■ WHAT YOU HAVE TO DO
Output the data in full. Keep every word exact and exclude the pictures.

■ PROVIDED RECORDS
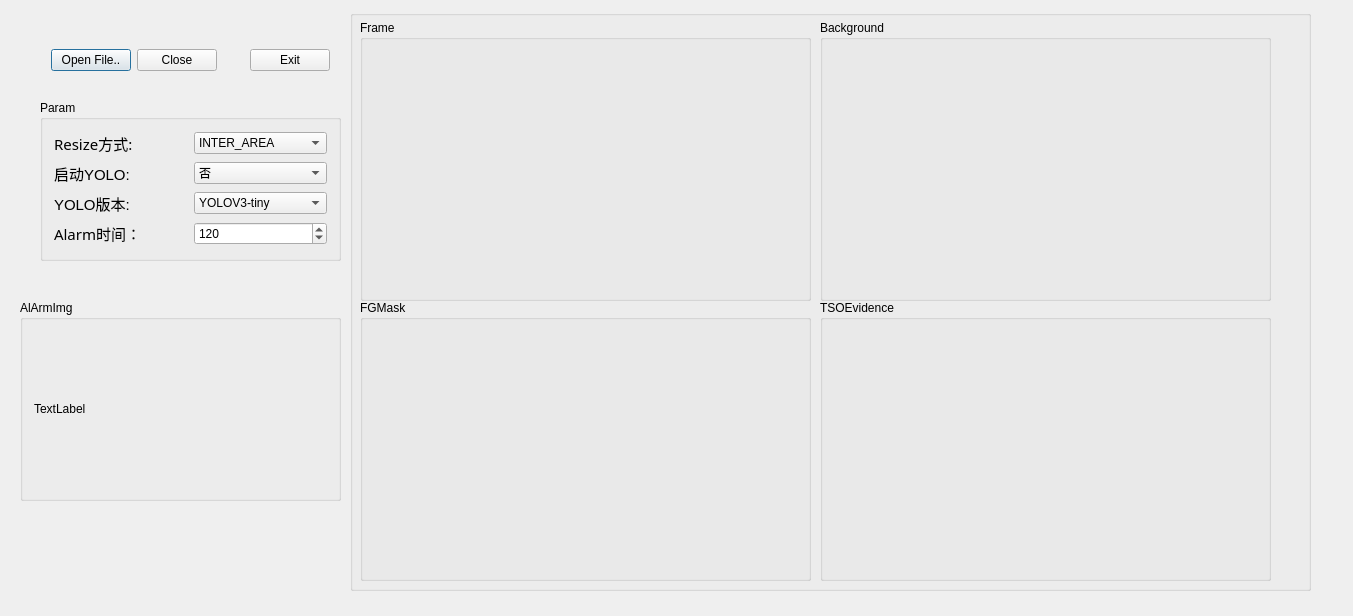
Above: AlgGui/AlgGui.ui from 2rintf/AlgGui before the change. Below: the same form after it.
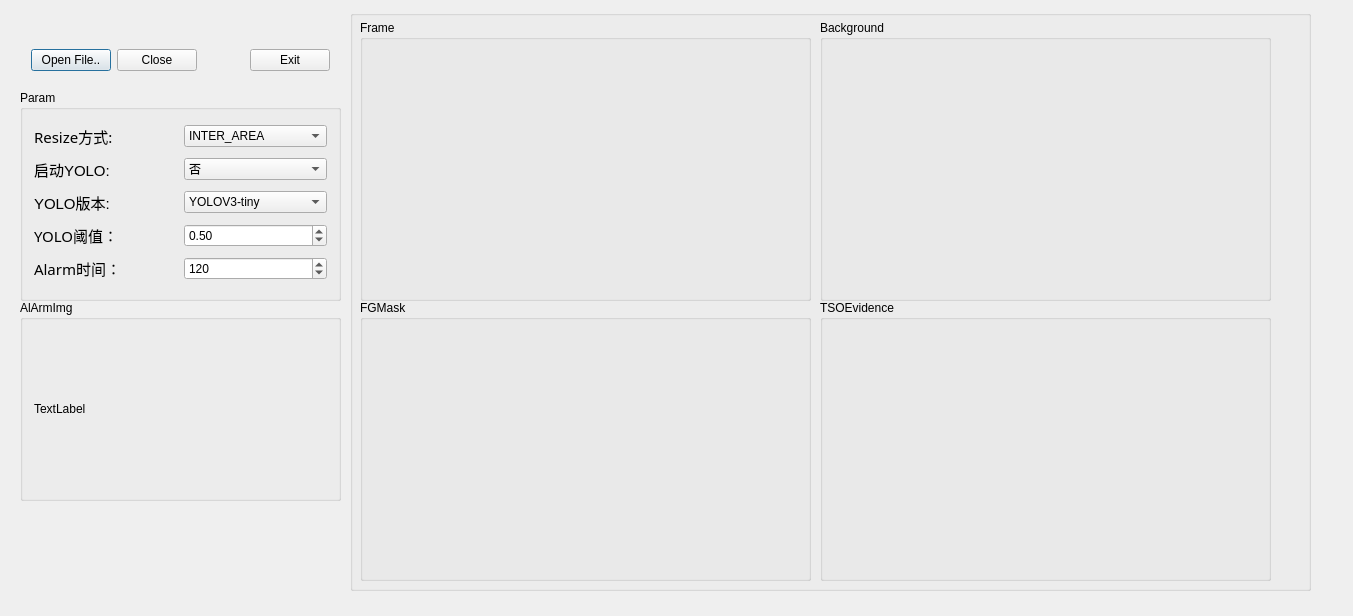
That is the form after the change.

Commit message: :innocent: 完成"调整yolo阈值"功能。:bug: 解决显示图片cache的BUG。

Diff of the .ui file:
```diff
--- a/AlgGui/AlgGui.ui
+++ b/AlgGui/AlgGui.ui
@@ -129,9 +129,9 @@
   <widget class="QWidget" name="horizontalLayoutWidget_2">
    <property name="geometry">
     <rect>
-     <x>40</x>
+     <x>20</x>
      <y>30</y>
-     <width>301</width>
+     <width>321</width>
      <height>61</height>
     </rect>
    </property>
@@ -175,10 +175,10 @@
   <widget class="QGroupBox" name="paramGroupBox">
    <property name="geometry">
     <rect>
-     <x>40</x>
-     <y>100</y>
-     <width>301</width>
-     <height>161</height>
+     <x>20</x>
+     <y>90</y>
+     <width>321</width>
+     <height>211</height>
     </rect>
    </property>
    <property name="title">
@@ -290,6 +290,36 @@
       </item>
      </layout>
     </item>
+    <item>
+     <layout class="QHBoxLayout" name="horizontalLayout_5">
+      <item>
+       <widget class="QLabel" name="label_5">
+        <property name="font">
+         <font>
+          <family>宋体</family>
+          <pointsize>11</pointsize>
+         </font>
+        </property>
+        <property name="text">
+         <string>YOLO阈值：</string>
+        </property>
+       </widget>
+      </item>
+      <item>
+       <widget class="QDoubleSpinBox" name="BoxOfYoloThresh">
+        <property name="maximum">
+         <double>0.990000000000000</double>
+        </property>
+        <property name="singleStep">
+         <double>0.100000000000000</double>
+        </property>
+        <property name="value">
+         <double>0.500000000000000</double>
+        </property>
+       </widget>
+      </item>
+     </layout>
+    </item>
     <item>
      <layout class="QHBoxLayout" name="horizontalLayout_2">
       <item>
```
The commit also changes 3 other files.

■ EXERCISE SOLUTION
Above: AlgGui/AlgGui.ui from 2rintf/AlgGui before the change. Below: the same form after it.
That is the form after the change.

Commit message: :innocent: 完成"调整yolo阈值"功能。:bug: 解决显示图片cache的BUG。

Diff of the .ui file:
```diff
--- a/AlgGui/AlgGui.ui
+++ b/AlgGui/AlgGui.ui
@@ -129,9 +129,9 @@
   <widget class="QWidget" name="horizontalLayoutWidget_2">
    <property name="geometry">
     <rect>
-     <x>40</x>
+     <x>20</x>
      <y>30</y>
-     <width>301</width>
+     <width>321</width>
      <height>61</height>
     </rect>
    </property>
@@ -175,10 +175,10 @@
   <widget class="QGroupBox" name="paramGroupBox">
    <property name="geometry">
     <rect>
-     <x>40</x>
-     <y>100</y>
-     <width>301</width>
-     <height>161</height>
+     <x>20</x>
+     <y>90</y>
+     <width>321</width>
+     <height>211</height>
     </rect>
    </property>
    <property name="title">
@@ -290,6 +290,36 @@
       </item>
      </layout>
     </item>
+    <item>
+     <layout class="QHBoxLayout" name="horizontalLayout_5">
+      <item>
+       <widget class="QLabel" name="label_5">
+        <property name="font">
+         <font>
+          <family>宋体</family>
+          <pointsize>11</pointsize>
+         </font>
+        </property>
+        <property name="text">
+         <string>YOLO阈值：</string>
+        </property>
+       </widget>
+      </item>
+      <item>
+       <widget class="QDoubleSpinBox" name="BoxOfYoloThresh">
+        <property name="maximum">
+         <double>0.990000000000000</double>
+        </property>
+        <property name="singleStep">
+         <double>0.100000000000000</double>
+        </property>
+        <property name="value">
+         <double>0.500000000000000</double>
+        </property>
+       </widget>
+      </item>
+     </layout>
+    </item>
     <item>
      <layout class="QHBoxLayout" name="horizontalLayout_2">
       <item>
```
The commit also changes 3 other files.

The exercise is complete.